Todd went on about the new Facebook privacy changes in today’s podcast. He was rather miffed.
So am I.
If you use Facebook, check your privacy settings carefully, particularly the ones under “Applications.” Facebook’s defaults are to let anyone in, especially Facebook’s “partners.”
Opt out information is here, courtesy Todd.
The ACLU is also miffed. From an email I received today:
The first sentence on Facebook’s privacy guide page states: “You should have control over what you share.” But many of Facebook’s recent actions, such as its much-criticized “privacy transition,” have made it harder for users to retain control over their information.
Earlier this week, following up on its recent policy changes, Facebook announced its plans to create more dynamic profiles using “Connections.” What exactly counts as a connection wasn’t clearly defined but seems to include things like friends lists, likes and interests, events, groups, and activities.

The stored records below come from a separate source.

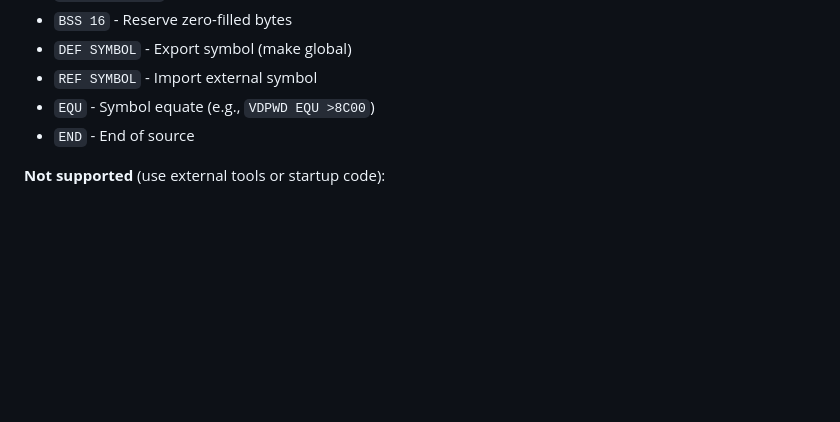
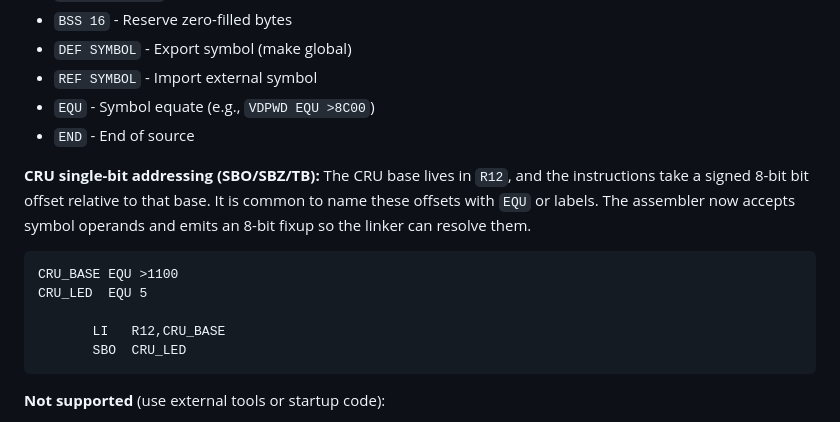
Before and after one commit to apullin/llvm-tms9900, a Markdown page: README.md, the part around the change. GitHub-like rendering; blank space fills up the shorter version.

Commit message:
docs: document CRU symbol operands

````diff
--- a/README.md
+++ b/README.md
@@ -182,6 +182,20 @@ The AsmParser supports xas99-style syntax for **code and data** - the directives
 - `EQU` - Symbol equate (e.g., `VDPWD EQU >8C00`)
 - `END` - End of source
 
+**CRU single-bit addressing (SBO/SBZ/TB):**
+The CRU base lives in `R12`, and the instructions take a signed 8-bit bit
+offset relative to that base. It is common to name these offsets with `EQU`
+or labels. The assembler now accepts symbol operands and emits an 8-bit fixup
+so the linker can resolve them.
+
+```asm
+CRU_BASE EQU >1100
+CRU_LED  EQU 5
+
+       LI   R12,CRU_BASE
+       SBO  CRU_LED
+```
+
 **Not supported** (use external tools or startup code):
 - `AORG` - Parsed but ignored; use objcopy/linker for address placement
 - `IDT`, `TITL`, `PAGE`, `LIST/UNL` - Listing directives
````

More importantly, it’s also unclear whether users will have real control over how their connections are shared. Both Facebook’s Monday announcement and its recent policy changes have suggested that users cannot prevent applications (also know as “apps”), pages, and other third parties from accessing these connections. They may be able to “hide” them from other Facebook users but not from the government, advertisers, or anyone else with the ability and incentive to create apps or pages. However, new documents for app developers point to the Extended Permissions page which requires apps and pages to explicitly ask for user permission before accessing various “connections”—including interests, events, groups, and location.
If Facebook believes that you “should have control over what you share,” it should resolve this by giving users real control over whether their connections can be accessed by apps and pages. Doing so still won’t resolve other issues, like the “app gap” that allows your friends’ applications to view your personal information without your knowledge or consent, but it would be a step in the right direction.
Otherwise, the only way you can keep control of your information is to refuse to use Facebook to share or connect at all.
More from the ACLU here.